Rhino Hunt in South-Africa Part 1-2 (approx. 20 Min/Part)
The rhino is second largest land animal after the elephant. Its 2.5-3-ton weight, sizeable horn and stern, irritable nature justifies its mention among the 5 most dangerous large games in Africa. Although its vision is not the brightest, given its sensitive sense of smell, even the smallest breeze can give away the presence of a human.
The rhino spends the better part of the day among the safety of the dense thicket. The hunters usually trace the bull’s tracks in the sand and start pursuing the beast with the help of an experienced tracker. Stalking a rhino can only be done successfully in favourable wind conditions, given its infallible sense of smell. Moreover, the tickbirds often accompanying the rhino immediately signal the approaching danger with their loud chatter. The startled rhino flees with its tail raised, but does not normally run far, (but) it stops to listen as soon as it finds dense vegetation. He often turns back out of curiosity to uncover the source of the noise. The hunters can easily incite the hefty beast to attack if they venture too close.

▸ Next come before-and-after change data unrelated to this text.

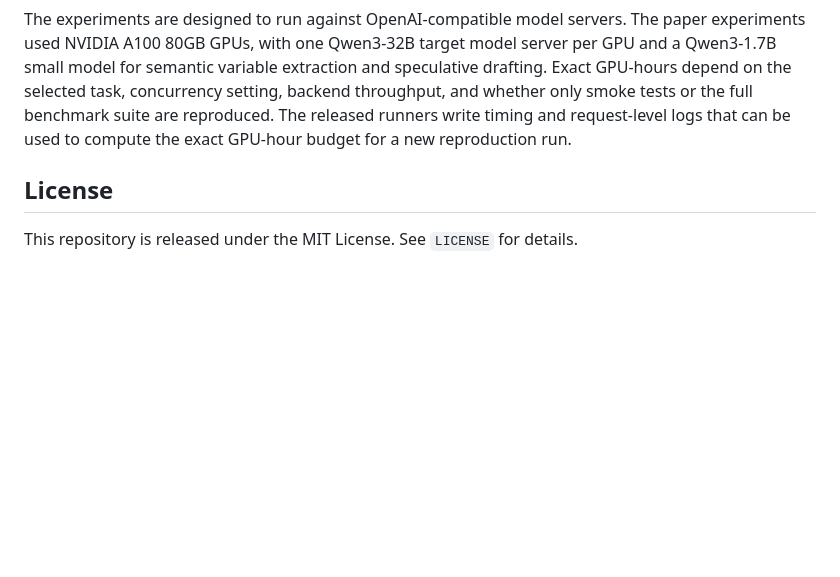
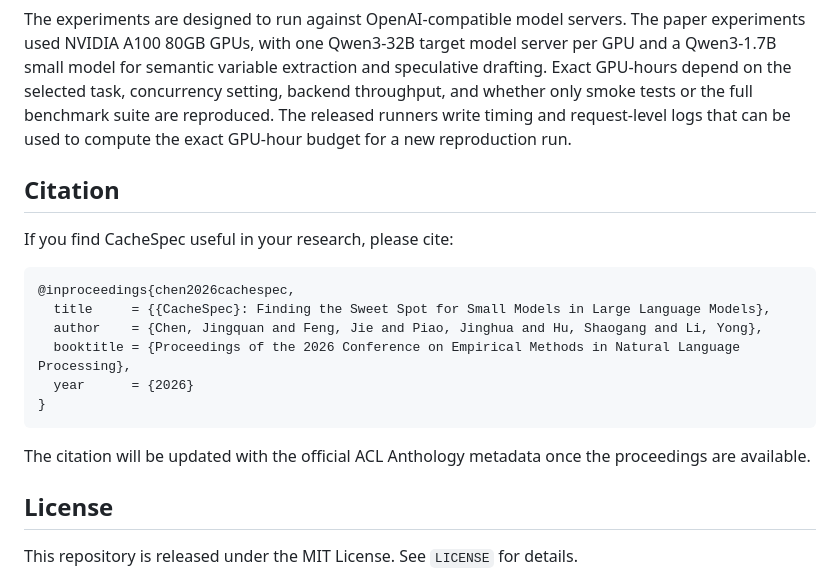
Before and after one commit to chenjqQAQ/CacheSpec, a Markdown page: README.md, the part around one of its changes. GitHub-like rendering; blank space fills up the shorter version.

````diff
--- a/README.md
+++ b/README.md
@@ -190,6 +223,21 @@ the full benchmark suite are reproduced. The released runners write timing and
 request-level logs that can be used to compute the exact GPU-hour budget for a
 new reproduction run.
 
+## Citation
+
+If you find CacheSpec useful in your research, please cite:
+
+```bibtex
+@inproceedings{chen2026cachespec,
+  title     = {{CacheSpec}: Finding the Sweet Spot for Small Models in Large Language Models},
+  author    = {Chen, Jingquan and Feng, Jie and Piao, Jinghua and Hu, Shaogang and Li, Yong},
+  booktitle = {Proceedings of the 2026 Conference on Empirical Methods in Natural Language Processing},
+  year      = {2026}
+}
+```
+
+The citation will be updated with the official ACL Anthology metadata once the proceedings are available.
+
 ## License
 
 This repository is released under the MIT License. See `LICENSE` for details.
````
Also changed, not shown: other parts of README.md (+35 -2 lines).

If the winds are favourable, a rhino can even be stalked in open field. Provided that the hunter obeys certain ground rules, he stands a good change at taking the desired bull down. The animal tends to hang its large, heavy head, further impairing its eyesight, since visibility is also restricted by the surrounding vegetation. When the rhino’s head is not covered by vegetation, the hunter must be motionless. One should avoid shooting a rhino from the front as the risk of wounding is high, and the trophy of the animal, the rhino horn, may also get damaged. The hunter should only take a frontal shot if the rhino is on the attack and he has no other choice.
The hunter must try to get as close as possible in almost complete silence. He should wait for the beast to arrive at a clearing and turns sideways to the hunter.
Pursuing the rhino in the thicket makes for a nerve-wrecking, dangerous hunt. The thick, dry vegetation creates an impenetrable living wall, fully absorbing the rhino’s grey colour and making the giant beast virtually invisible. Spotting the rhino hiding in the thicket requires a sharp eye and extensive experience. The hunters must often come dangerously close to be able to take a precise and lethal shot. If they don’t succeed for the first try, the wounded, enraged rhino may attack the hunters head on. In a terrain covered with thin, prickly bushes, quickly climbing up a tree is hardly an option. In such cases, the hunter has nothing but his rifle and his presence of mind to rely on.